Task objective:
What lines of the data below hold "common"? Show them.

Edit tracking data
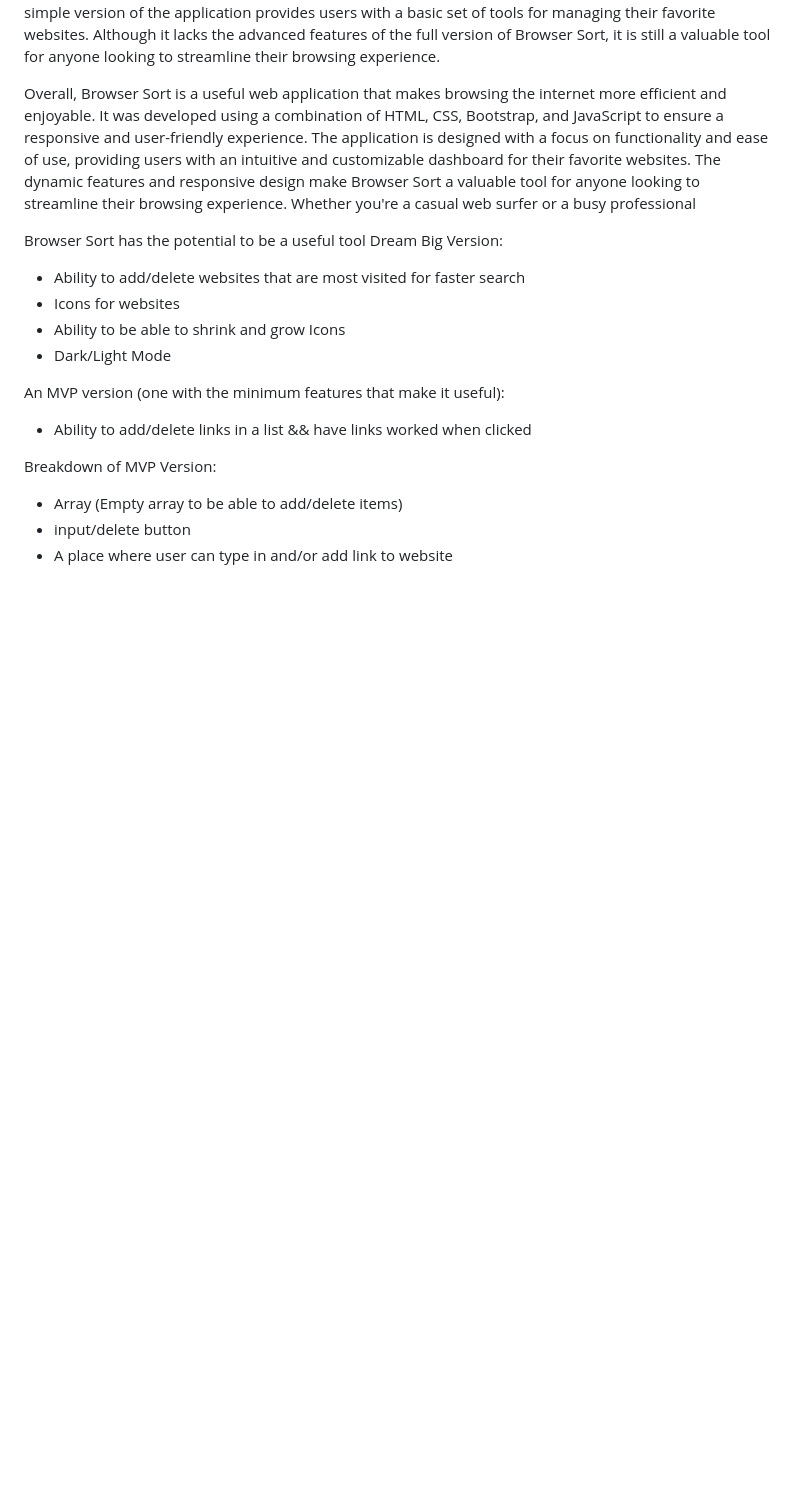
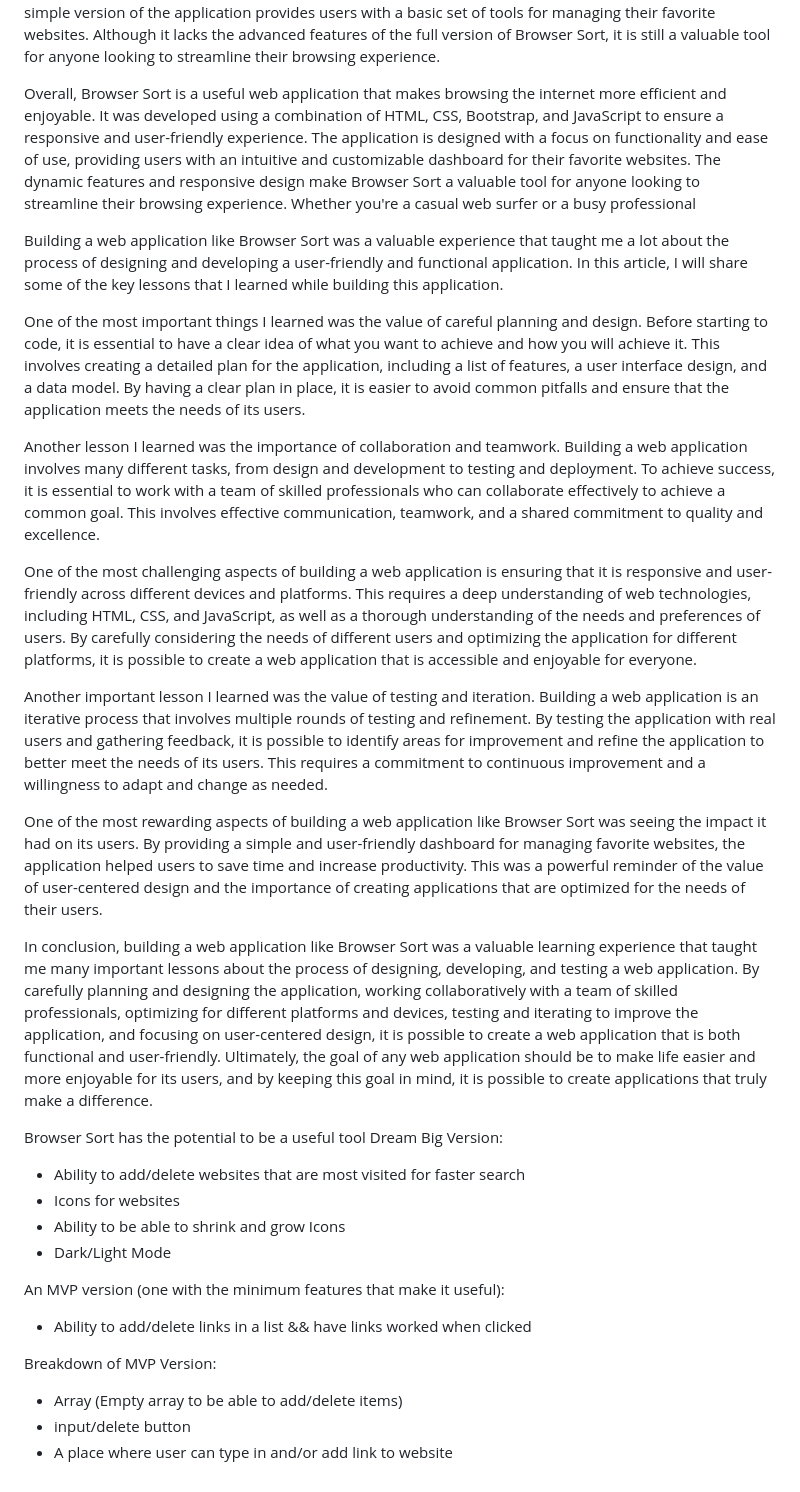
Before and after one commit to ashton8504/browserSort, a Markdown page: README.md, the part around the change. GitHub-like rendering; blank space fills up the shorter version.

```diff
--- a/README.md
+++ b/README.md
@@ -23,6 +23,20 @@ To create an MVP version of Browser Sort, the minimum features needed to make th
 
 Overall, Browser Sort is a useful web application that makes browsing the internet more efficient and enjoyable. It was developed using a combination of HTML, CSS, Bootstrap, and JavaScript to ensure a responsive and user-friendly experience. The application is designed with a focus on functionality and ease of use, providing users with an intuitive and customizable dashboard for their favorite websites. The dynamic features and responsive design make Browser Sort a valuable tool for anyone looking to streamline their browsing experience. Whether you're a casual web surfer or a busy professional
 
+Building a web application like Browser Sort was a valuable experience that taught me a lot about the process of designing and developing a user-friendly and functional application. In this article, I will share some of the key lessons that I learned while building this application.
+
+One of the most important things I learned was the value of careful planning and design. Before starting to code, it is essential to have a clear idea of what you want to achieve and how you will achieve it. This involves creating a detailed plan for the application, including a list of features, a user interface design, and a data model. By having a clear plan in place, it is easier to avoid common pitfalls and ensure that the application meets the needs of its users.
+
+Another lesson I learned was the importance of collaboration and teamwork. Building a web application involves many different tasks, from design and development to testing and deployment. To achieve success, it is essential to work with a team of skilled professionals who can collaborate effectively to achieve a common goal. This involves effective communication, teamwork, and a shared commitment to quality and excellence.
+
+One of the most challenging aspects of building a web application is ensuring that it is responsive and user-friendly across different devices and platforms. This requires a deep understanding of web technologies, including HTML, CSS, and JavaScript, as well as a thorough understanding of the needs and preferences of users. By carefully considering the needs of different users and optimizing the application for different platforms, it is possible to create a web application that is accessible and enjoyable for everyone.
+
+Another important lesson I learned was the value of testing and iteration. Building a web application is an iterative process that involves multiple rounds of testing and refinement. By testing the application with real users and gathering feedback, it is possible to identify areas for improvement and refine the application to better meet the needs of its users. This requires a commitment to continuous improvement and a willingness to adapt and change as needed.
+
+One of the most rewarding aspects of building a web application like Browser Sort was seeing the impact it had on its users. By providing a simple and user-friendly dashboard for managing favorite websites, the application helped users to save time and increase productivity. This was a powerful reminder of the value of user-centered design and the importance of creating applications that are optimized for the needs of their users.
+
+In conclusion, building a web application like Browser Sort was a valuable learning experience that taught me many important lessons about the process of designing, developing, and testing a web application. By carefully planning and designing the application, working collaboratively with a team of skilled professionals, optimizing for different platforms and devices, testing and iterating to improve the application, and focusing on user-centered design, it is possible to create a web application that is both functional and user-friendly. Ultimately, the goal of any web application should be to make life easier and more enjoyable for its users, and by keeping this goal in mind, it is possible to create applications that truly make a difference.
+
 Browser Sort has the potential to be a useful tool
 Dream Big Version:
 
```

Answer section:
+One of the most important things I learned was the value of careful planning and design. Before starting to code, it is essential to have a clear idea of what you want to achieve and how you will achieve it. This involves creating a detailed plan for the application, including a list of features, a user interface design, and a data model. By having a clear plan in place, it is easier to avoid common pitfalls and ensure that the application meets the needs of its users.
+Another lesson I learned was the importance of collaboration and teamwork. Building a web application involves many different tasks, from design and development to testing and deployment. To achieve success, it is essential to work with a team of skilled professionals who can collaborate effectively to achieve a common goal. This involves effective communication, teamwork, and a shared commitment to quality and excellence.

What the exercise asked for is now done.